Hollesley Bay Prison in Suffolk is an unlikely spiritual home for English socialism. Britain’s most easterly lock-up, its seaside location, stud-farm and dairy have earned it the nickname ‘Holiday Bay’, and, given such luxury, it seems unsurprising that Jeffrey Archer is now seeing out his stretch there. Almost a hundred years ago, however, Hollesley Bay was one of the...

The Chartist Movement

Miles Taylor, 29 November 2001

Thomas Carlyle was quite fond of the Chartists – until they opened their mouths. In an essay on Chartism published in 1839, the Sage of Chelsea harangued the political establishment and spoke up for the stoic dignity of the English working man: ‘Chartism with its pikes, Swing with his tinder box,’ he wrote, ‘speak a most loud though inarticulate language.’ Eleven...

Bring back the 19th century

Miles Taylor, 22 June 2000

Like the Swiss, British historians prefer their centuries to begin at a different time from everyone else. The 18th century has always begun in 1688 and, depending on your taste for military matters, the 20th century usually starts in 1914 or 1918. Even the 19th century continues to defy logic. Despite the territorial completion of the United Kingdom in 1801 and the death of Victoria almost exactly one hundred years later, historians still opt for a split at 1815 and an end in the 1880s. So in choosing to conclude his new survey at 1880, Richard Price joins a long tradition of irreverent timekeeping. Except that, according to Price, it is not the 19th century that ends in the 1880s, but the ‘long’ 18th century. In recent years the lifetime of the distinctive political regime and social structure which emerged under the House of Hanover in the early 18th century has been extended by historians to encompass the reigns of George IV and William IV. Now Price wishes to stretch the elastic a little further and bring in the Victorians as well. He argues that neither the advent of Parliamentary democracy in 1832 nor the coming of free trade in 1846 saw off the dominant features of the Hanoverian era. Only with the expansion of empire and the growth of central government in the last quarter of the 19th century did Britain become recognisably modern. There is plenty to commend in this approach, but it is also fraught with danger. With such a long 18th century, I begin to fear for the 19th. The Victorians are not simply being put in their place: they are being taken out of the picture altogether.‘

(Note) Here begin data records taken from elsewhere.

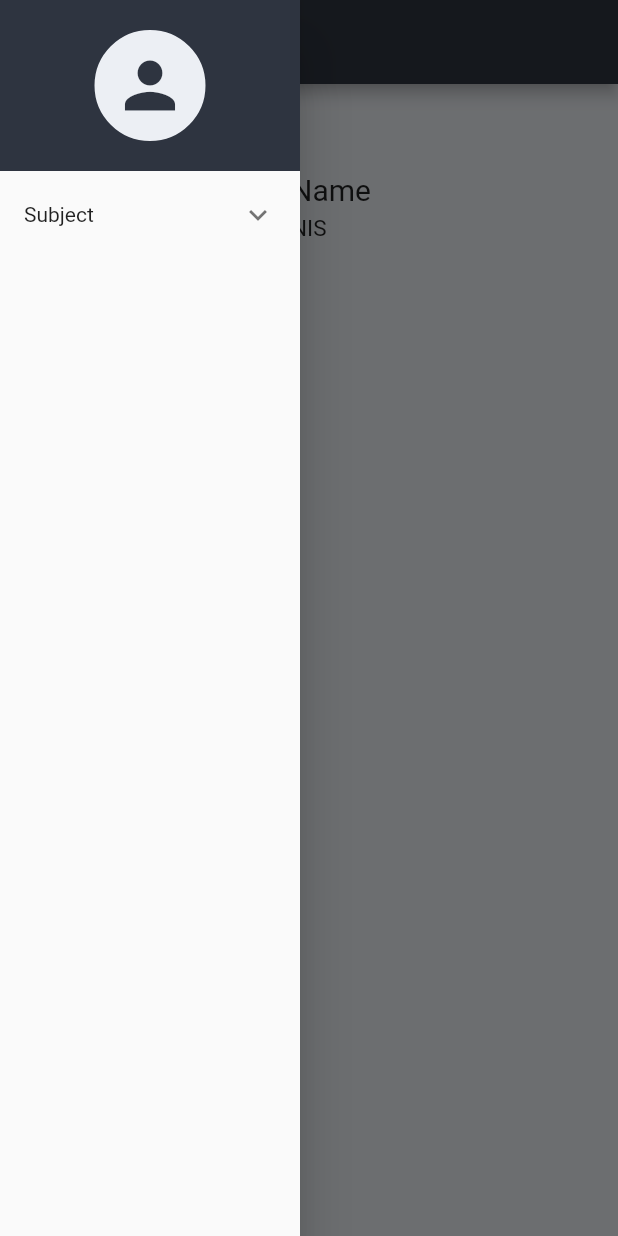
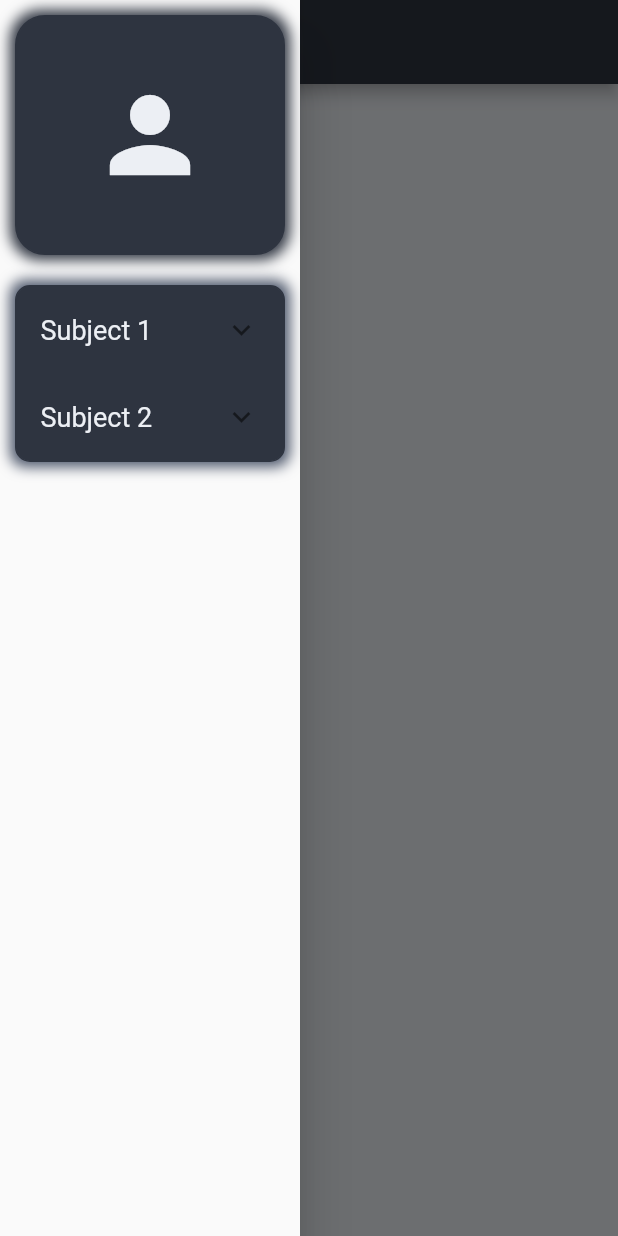
Before and after one commit to aldihsuhandi/SE-Bruh, a Flutter app: the screen it shows after launch, in the side drawer, after a tap on the "person" icon, on a phone screen of 412 x 824 dp. Run offline on Flutter 3.47's test engine with Material 2 defaults, Android fonts, the phone set to English and light mode, and no system bars; our stand-ins replace fl_chart, hexcolor.

Commit message:
rework navigation bar

```diff
--- a/lib/main.dart
+++ b/lib/main.dart
@@ -1,32 +1,37 @@
 import 'package:flutter/material.dart';
 import 'package:hexcolor/hexcolor.dart';
+import 'package:fl_chart/fl_chart.dart';
+
+// import other file
+import 'src/drawer.dart';
 
 void main() => runApp(MaterialApp(
-    home: Home(),
+    home: Profile(),
 ));
 
-class Home extends StatelessWidget {
+class Profile extends StatelessWidget {
     @override
     Widget build(BuildContext context) {
         return Scaffold(
             backgroundColor: HexColor("#eceff4"),
             appBar: AppBar(
-                title: Text("Homepage"),
+                title: Text("Profile page"),
                 backgroundColor: HexColor("#2e3440"),
             ),
             body: Column(
                 children: [
                     Expanded(
                         child: Column(
+                            crossAxisAlignment: CrossAxisAlignment.start,
                             children: [
                                 Container(
                                     padding: EdgeInsets.only(
-                                        left: 30
+                                        left: 10
                                     ),
                                     child: Row(
                                         children: [
                                             Container(
-                                                padding: EdgeInsets.all(10),
+                                                padding: EdgeInsets.all(5),
                                                 margin: EdgeInsets.all(20),
                                                 decoration: BoxDecoration(
                                                     borderRadius: BorderRadius.circular(100),
@@ -38,7 +43,7 @@ class Home extends StatelessWidget {
                                                 child: Icon(
                                                     Icons.person,
                                                     color: HexColor("#2e3440"),
-                                                    size: 100,
+                                                    size: 65,
                                                 )
                                             ),
                                             Container(
@@ -68,6 +73,18 @@ class Home extends StatelessWidget {
                                         ],
                                     ),
                                 ),
+                                Container(
+                                    padding: EdgeInsets.only(
+                                        left: 30
+                                    ),
+                                    child: Text(
+                                        "School name",
+                                        style: TextStyle(
+                                            fontFamily: 'Roboto',
+                                            fontSize: 20,
+                                        ),
+                                    ),
+                                ),
                             ],
                         ),
                     ),
@@ -80,64 +97,3 @@ class Home extends StatelessWidget {
         );
     }
 }
-
-class NavMenu extends StatelessWidget {
-    @override
-    Widget build(BuildContext context) {
-        return Drawer(
-            child: ListView(
-                padding: EdgeInsets.zero,
-                children: <Widget> [
-                    Material(
-                        color: HexColor("#2e3440"),
-                        child: InkWell(
-                            onTap: () {
-                                print("profile clicked");
-                            },
-                            child: Container(
-                                child: Column(
-                                    children: [
-                                        Container(
-                                            margin: EdgeInsets.all(20),
-                                            padding: EdgeInsets.all(10),
-                                            decoration: BoxDecoration(
-                                                color: HexColor("#eceff4"),
-                                                borderRadius: BorderRadius.circular(100),
-                                                border: Border.all(
-                                                    width: 2,
-                                                    color: HexColor("#eceff4"),
-                                                ),
-                                            ),
-                                            child: Icon(
-                                                Icons.person,
-                                                color: HexColor("#2e3440"),
-                                                size: 50.0,
-                                            ),
-                                        ),
-                                    ],
-                                ),
-                            ),
-                        ),
-                    ),
-                    ExpansionTile(
-                        title: Text("Subject"),
-                        children: <Widget>[
-                            ListTile(
-                                title: Text("Session 1"),
-                                onTap: () {
-                                    Navigator.pop(context);
-                                },
-                            ),
-                            ListTile(
-                                title: Text("Session 2"),
-                                onTap: () {
-                                    Navigator.pop(context);
-                                },
-                            )
-                        ],
-                    ),
-                ]
-            ),
-        );
-    }
-}
--- /dev/null
+++ b/lib/src/drawer.dart
@@ -0,0 +1,149 @@
+import 'package:flutter/material.dart';
+import 'package:hexcolor/hexcolor.dart';
+
+class NavMenu extends StatelessWidget {
+    @override
+    Widget build(BuildContext context) {
+        return Drawer(
+            child: ListView(
+                padding: EdgeInsets.only(
+                    bottom: 20,
+                ),
+                children: <Widget> [
+                    Container(
+                        height: 160,
+                        margin: EdgeInsets.all(10),
+                        decoration: BoxDecoration(
+                            color: HexColor("#2e3440"),
+                            boxShadow: [
+                                BoxShadow(
+                                    color: HexColor("#2e3440"),
+                                    spreadRadius: 3,
+                                    blurRadius: 7,
+                                    offset: Offset(0, 0),
+                                ),
+                            ],
+                            border: Border.all(
+                                color: HexColor("#2e3440"),
+                            ),
+                            borderRadius: BorderRadius.all(Radius.circular(20)),
+                        ),
+                        child: Material(
+                            color: Colors.white.withOpacity(0),
+                            child: InkWell(
+                                onTap: (){
+                                    print("Profile pressed");
+                                },
+                                child: Icon(
+                                    Icons.person,
+                                    color: HexColor("#eceff4"),
+                                    size: 80
+                                )
+                            ),
+                        ),
+                    ),
+                    Container(
+                        margin: EdgeInsets.all(10),
+                        decoration: BoxDecoration(
+                            color: HexColor("#2e3440"),
+                            boxShadow: [
+                                BoxShadow(
+                                    color: HexColor("#4c566a"),
+                                    spreadRadius: 3,
+                                    blurRadius: 7,
+                                    offset: Offset(0, 0),
+                                ),
+                            ],
+                            border: Border.all(
+                                color: HexColor("#2e3440"),
+                            ),
+                            borderRadius: BorderRadius.all(Radius.circular(10)),
+                        ),
+                        child: Column(
+                            children: [
+                                ExpansionTile(
+                                    title: Text(
+                                        "Subject 1",
+                                        style: TextStyle(
+                                            fontSize: 18,
+                                            color: HexColor("#eceff4"),
+                                        ),
+                                    ),
+                                    children: <Widget>[
+                                        ListTile(
+                                            title: Center(
+                                                child: Text(
+                                                    "Session 1",
+                                                    style: TextStyle(
+                                                        fontSize: 15,
+                                                        color: HexColor("#eceff4"),
+                                                    ),
+                                                ),
+                                            ),
+                                            onTap: () {
+                                                Navigator.pop(context);
+                                            },
+                                        ),
+                                        ListTile(
+                                            title: Center(
+                                                child: Text(
+                                                    "Session 2",
+                                                    style: TextStyle(
+                                                        fontSize: 15,
+                                                        color: HexColor("#eceff4"),
+                                                    ),
+                                                ),
+                                            ),
+                                            onTap: () {
+                                                Navigator.pop(context);
+                                            },
+                                        )
+                                    ],
+                                ),
+                                ExpansionTile(
+                                    title: Text(
+                                        "Subject 2",
+                                        style: TextStyle(
+                                            fontSize: 18,
+                                            color: HexColor("#eceff4"),
+                                        ),
+                                    ),
+                                    children: <Widget>[
+                                        ListTile(
+                                            title: Center(
+                                                child: Text(
+                                                    "Session 1",
+                                                    style: TextStyle(
+                                                        fontSize: 15,
+                                                        color: HexColor("#eceff4"),
+                                                    ),
+                                                ),
+                                            ),
+                                            onTap: () {
+                                                Navigator.pop(context);
+                                            },
+                                        ),
+                                        ListTile(
+                                            title: Center(
+                                                child: Text(
+                                                    "Session 2",
+                                                    style: TextStyle(
+                                                        fontSize: 15,
+                                                        color: HexColor("#eceff4"),
+                                                    ),
+                                                ),
+                                            ),
+                                            onTap: () {
+                                                Navigator.pop(context);
+                                            },
+                                        )
+                                    ],
+                                ),
+                            ],
+                        ),
+                    ),
+                ]
+            ),
+        );
+    }
+}
--- a/pubspec.yaml
+++ b/pubspec.yaml
@@ -33,6 +33,7 @@ dependencies:
   # Use with the CupertinoIcons class for iOS style icons.
   cupertino_icons: ^1.0.2
   hexcolor: ^2.0.3
+  fl_chart: ^0.36.1
 
 dev_dependencies:
   flutter_test:
```
Also changed, not shown: pubspec.lock.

First and Only Empress

Ferdinand Mount, 22 November 2018

It is not too much to say that this strange, self-educated, self-propelled little woman deserves a place among the makers of modern India.

Read More

A poet of Chartism

Edward Pearce, 6 November 2003

Will became an ardent public man, working well in those times when reforms were begun with a young hopefulness of immediate good which has been much checked in our days, and getting at last...

Read More

Read anywhere with the London Review of Books app, available now from the App Store for Apple devices, Google Play for Android devices and Amazon for your Kindle Fire.

Read More

Sign up to our newsletter

For highlights from the latest issue, our archive and the blog, as well as news, events and exclusive promotions.

Newsletter Preferences